644 counties in mostly 15 southern states have diabetes rates considerably higher than the rest of the population, significantly due to two preventable factors - physical inactivity and obesity and overweight - researchers have revealed in the American Journal of Preventive Medicine. In the 1960s we had the stroke belt, today there is the diabetes belt.
Lead researcher, Lawrence E. Barker, PhD, Division of Diabetes Translation, National Center for Chronic Disease Prevention and Health Promotion, CDC, Atlanta, said:
"Identifying a diabetes belt by counties allows community leaders to identify regions most in need of efforts to prevent type 2 diabetes and to manage existing cases of the disease.

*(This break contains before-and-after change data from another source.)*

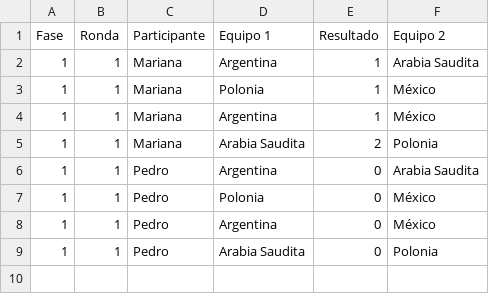
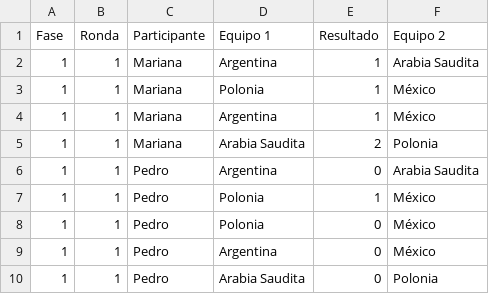
Before and after one commit to leonnelc/tpIntegrador, a CSV file: src/main/resources/pronosticos.csv, drawn as a sheet; the diff names each change by its address in the sheet, - before the commit and + after, or states it on an @@ line.

```diff
--- a/src/main/resources/pronosticos.csv
+++ b/src/main/resources/pronosticos.csv
+row 7: 1 | 1 | Pedro | Polonia | 1 | México
```
Also changed, not shown: 10 other files.
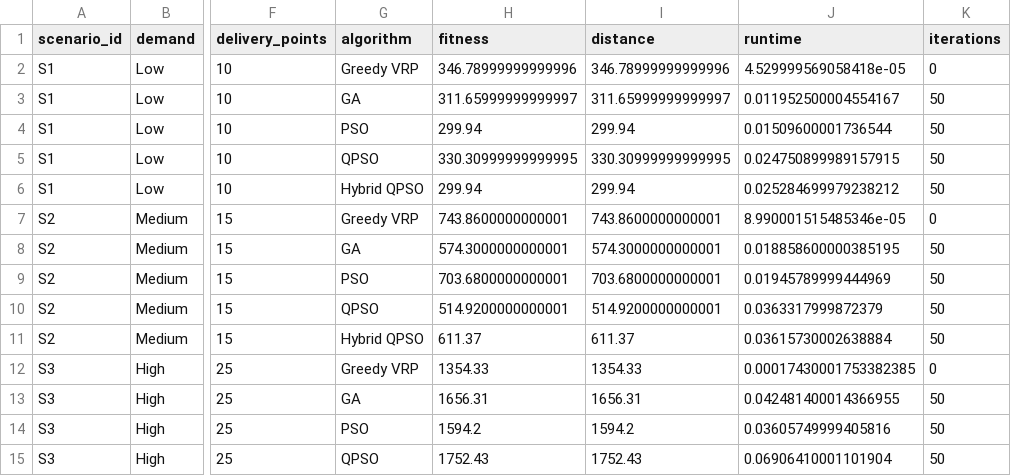
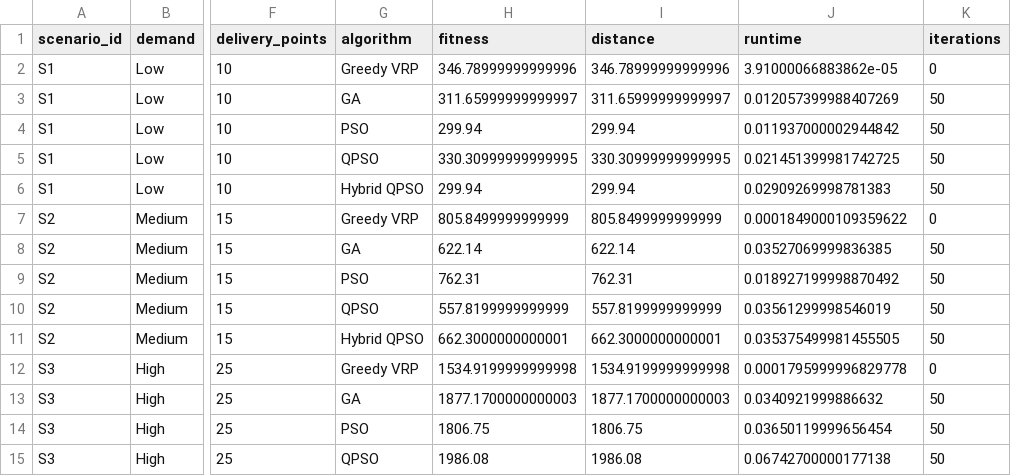
Before and after one commit to 0n10n2006/RouteX, a CSV file: Testing_Evaluation/scenario_benchmark_results.csv, drawn as a sheet; only a part is shown, gaps mark what is left out; the diff covers the shown part only; the diff names each change by its address in the sheet, - before the commit and + after, or states it on an @@ line.

Commit message:
Complete scenario benchmark experiments

```diff
--- a/Testing_Evaluation/scenario_benchmark_results.csv
+++ b/Testing_Evaluation/scenario_benchmark_results.csv
-J2 (runtime): 4.529999569058418e-05
+J2 (runtime): 3.91000066883862e-05
-J3 (runtime): 0.011952500004554167
+J3 (runtime): 0.012057399988407269
-J4 (runtime): 0.01509600001736544
+J4 (runtime): 0.011937000002944842
-J5 (runtime): 0.024750899989157915
+J5 (runtime): 0.021451399981742725
-J6 (runtime): 0.025284699979238212
+J6 (runtime): 0.02909269998781383
-H7 (fitness): 743.8600000000001
+H7 (fitness): 805.8499999999999
-I7 (distance): 743.8600000000001
+I7 (distance): 805.8499999999999
-J7 (runtime): 8.990001515485346e-05
+J7 (runtime): 0.0001849000109359622
-H8 (fitness): 574.3000000000001
+H8 (fitness): 622.14
-I8 (distance): 574.3000000000001
+I8 (distance): 622.14
-J8 (runtime): 0.018858600000385195
+J8 (runtime): 0.03527069999836385
-H9 (fitness): 703.6800000000001
+H9 (fitness): 762.31
-I9 (distance): 703.6800000000001
+I9 (distance): 762.31
-J9 (runtime): 0.01945789999444969
+J9 (runtime): 0.018927199998870492
-H10 (fitness): 514.9200000000001
+H10 (fitness): 557.8199999999999
-I10 (distance): 514.9200000000001
+I10 (distance): 557.8199999999999
-J10 (runtime): 0.0363317999872379
+J10 (runtime): 0.03561299998546019
-H11 (fitness): 611.37
+H11 (fitness): 662.3000000000001
-I11 (distance): 611.37
+I11 (distance): 662.3000000000001
-J11 (runtime): 0.03615730002638884
+J11 (runtime): 0.035375499981455505
-H12 (fitness): 1354.33
+H12 (fitness): 1534.9199999999998
-I12 (distance): 1354.33
+I12 (distance): 1534.9199999999998
-J12 (runtime): 0.00017430001753382385
+J12 (runtime): 0.0001795999996829778
-H13 (fitness): 1656.31
+H13 (fitness): 1877.1700000000003
-I13 (distance): 1656.31
+I13 (distance): 1877.1700000000003
-J13 (runtime): 0.042481400014366955
+J13 (runtime): 0.0340921999886632
-H14 (fitness): 1594.2
+H14 (fitness): 1806.75
-I14 (distance): 1594.2
+I14 (distance): 1806.75
-J14 (runtime): 0.03605749999405816
+J14 (runtime): 0.03650119999656454
-H15 (fitness): 1752.43
+H15 (fitness): 1986.08
-I15 (distance): 1752.43
+I15 (distance): 1986.08
-J15 (runtime): 0.06906410001101904
+J15 (runtime): 0.06742700000177138
```
Also changed, not shown: 33 edited cells elsewhere in this file, 1 other file.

Although many risk factors for type 2 diabetes can't be changed, others can. Community design that promotes physical activity, along with improved access to healthy food, can encourage the healthy lifestyle changes that reduce the risk of developing type 2 diabetes."
Obesity and physical activity were the cause of almost one third of the difference between diabetes rates in the rest of the country compared to the 15 southern states, the authors wrote. 30% of the difference was linked to risk factors which can be addressed, and 37% with nonmodifiable factors, such as ethnicity and age.
According to data gathered by the researchers, diabetes prevalence rates in the belt area are at least 11%. After taking into account factors such as obesity, race, ethnicity, age, sedentary lifestyle, education, gender and age, the following four factors stood out in the diabetes belt:
- A much higher proportion of people with diabetes in those southern states were neither Hispanic nor African-Americans compared to the rest of the USA - 23.8% versus 8.6%.
- Obesity prevalence was 32.9% in the belt area compared to 26.1% in the rest of the nation
- 30.6% of those in the belt states led a sedentary lifestyle, compared to 24.8% elsewhere in the USA
- 24.1% of those in these southern states have a college degree, versus 34.3% in the other states
The 644 counties that make up the diabetes belt are found in parts of W Virginia, Texas, Tennessee, S Carolina, Pennsylvania, Ohio, North Carolina, Louisiana, Kentucky, Georgia, Florida, Arkansas, Alabama, and the whole of Mississippi.
Dr. Barker said:
"People who live in the diabetes belt will reduce their chance of developing type 2 diabetes if they are more active physically and, for those who are overweight or obese, if they lose weight. Taking these steps will eventually lower the prevalence of diabetes within the diabetes belt."
"Geographic Distribution of Diagnosed Diabetes in the U.S.: A Diabetes Belt"
Lawrence E. Barker, PhD, Karen A. Kirtland, PhD, Edward W. Gregg, PhD, Linda S. Geiss, MA, and Theodore J. Thompson, MS.
American Journal of Preventive Medicine - Volume 40, Issue 4 (April 2011) . doi: 10.1016/j.amepre.2010.12.019.
Written by Christian Nordqvist